USB 3.0, SATA 6Gb/s, Motherboards, And Overcoming Bottlenecks

Gigabyte P55A-UD6 (Graphics Versus Connectivity)

The P55A-UD6 is a well-equipped LGA 1156 motherboard, and one of our recommendations in last year’s Holiday Buyer’s Guide. It also made an appearance in our December 2009 enthusiast P55 motheboard review.

The board's feature list starts with a 24-phase dynamic voltage regulator design offering significant power supply capabilities, and continues with a long list of connectivity options. These include CrossFire support, three x16 PCI Express slots, and JMicron JMB362, ITE 8213, and Marvell 88SE9128 controllers for eSATA, UltraATA/133 and SATA 6Gb/s, respectively. The benefit of three different chips is that each can be linked to a separate PCI Express 1.1 lane, resulting in better distributed bandwidth. Not least of all, there's an NEC controller for USB 3.0.

This and the SATA 3.0 controller are routed through a PCI Express pathway selector switch, allowing the two components to draw connectivity from the processor's second-gen links or the PCH's second-gen links (handicapped by Intel to first-gen throughput). You're either limiting graphics performance/connectivity or SATA/USB throughput. That's a tough choice to make either way.

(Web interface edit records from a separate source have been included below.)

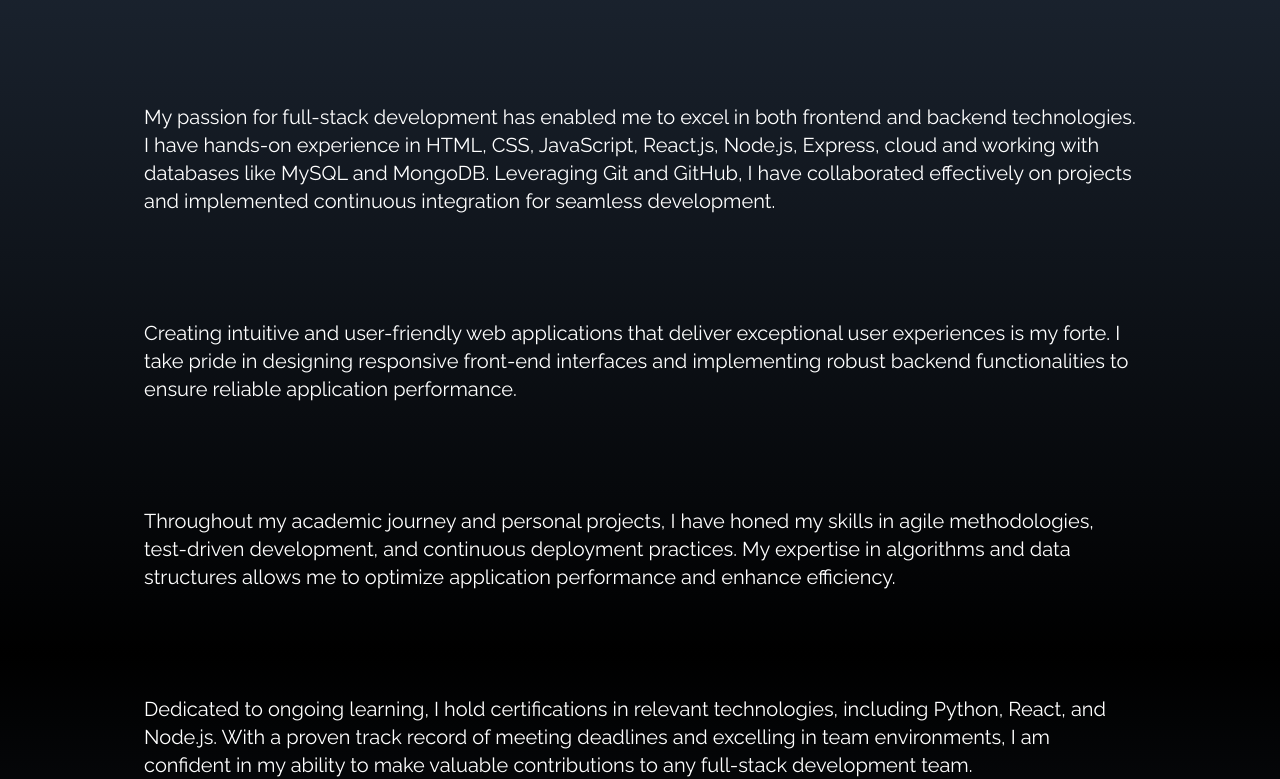
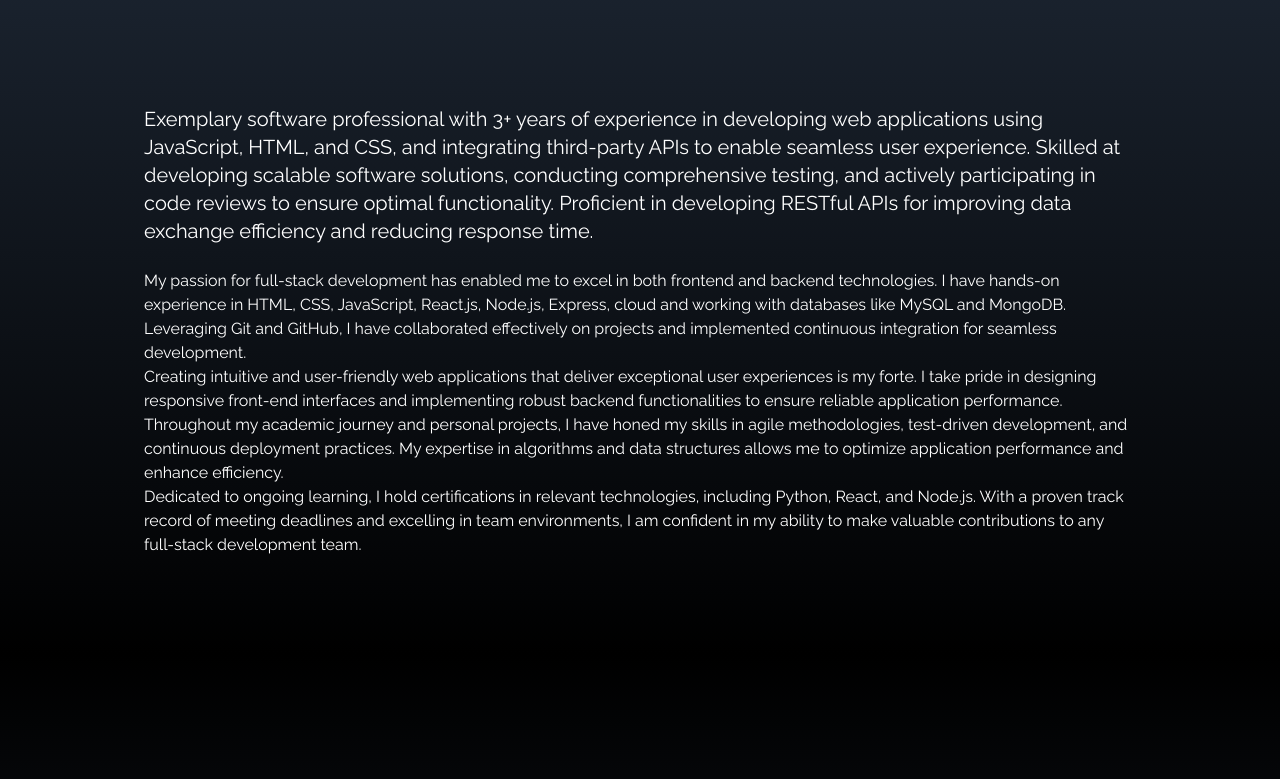
Before and after one commit to dhyeyfarasram/portfolio, a React (Create React App) app: page / in a window 1280 px wide. Shown: the part 945-1724 px from the top of the page. Built offline with nearby package versions, Linux system fonts and the light colour scheme.

Commit message:
Update About.jsx

```diff
--- a/src/components/About.jsx
+++ b/src/components/About.jsx
@@ -11,18 +11,14 @@ const About = () => {
             <p className="text-xl mt-20">
 Exemplary software professional with 3+ years of experience in developing web applications using JavaScript, HTML, and CSS, and integrating third-party APIs to enable seamless user experience. Skilled at developing scalable software solutions, conducting comprehensive testing, and actively participating in code reviews to ensure optimal functionality. Proficient in developing RESTful APIs for improving data exchange efficiency and reducing response time.            </p>
             <br/>
-          <p className="text-xl mt-20">
 My passion for full-stack development has enabled me to excel in both frontend and backend technologies. I have hands-on experience in HTML, CSS, JavaScript, React.js, Node.js, Express, cloud and working with databases like MySQL and MongoDB. Leveraging Git and GitHub, I have collaborated effectively on projects and implemented continuous integration for seamless development.
-          </p><br/>
-          <p className="text-xl mt-20">
+          <br/>
 Creating intuitive and user-friendly web applications that deliver exceptional user experiences is my forte. I take pride in designing responsive front-end interfaces and implementing robust backend functionalities to ensure reliable application performance.
-          </p><br/>
-          <p className="text-xl mt-20">
+          <br/>
 Throughout my academic journey and personal projects, I have honed my skills in agile methodologies, test-driven development, and continuous deployment practices. My expertise in algorithms and data structures allows me to optimize application performance and enhance efficiency.
-          </p><br/>
-          <p className="text-xl mt-20">
+          <br/>
 Dedicated to ongoing learning, I hold certifications in relevant technologies, including Python, React, and Node.js. With a proven track record of meeting deadlines and excelling in team environments, I am confident in my ability to make valuable contributions to any full-stack development team.
-          </p><br/>
+          <br/>
         </div>
     </div>
   )
```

The motherboard can control PCIe lane assignment, or you can manually define whether USB 3.0 or SATA 3.0 should utilize maximum bandwidth. If you take the manual route, you won't be able to run dual graphics cards. Alternatively, if you install CrossFire, you'll face a serious performance impact on the SATA 3.0 chip (as we'll see shortly). This is not inherently Gigabyte’s fault. It's simply a matter of insufficient total bandwidth to accommodate the new high-speed interfaces and dual graphics from Intel's mainstream chipset.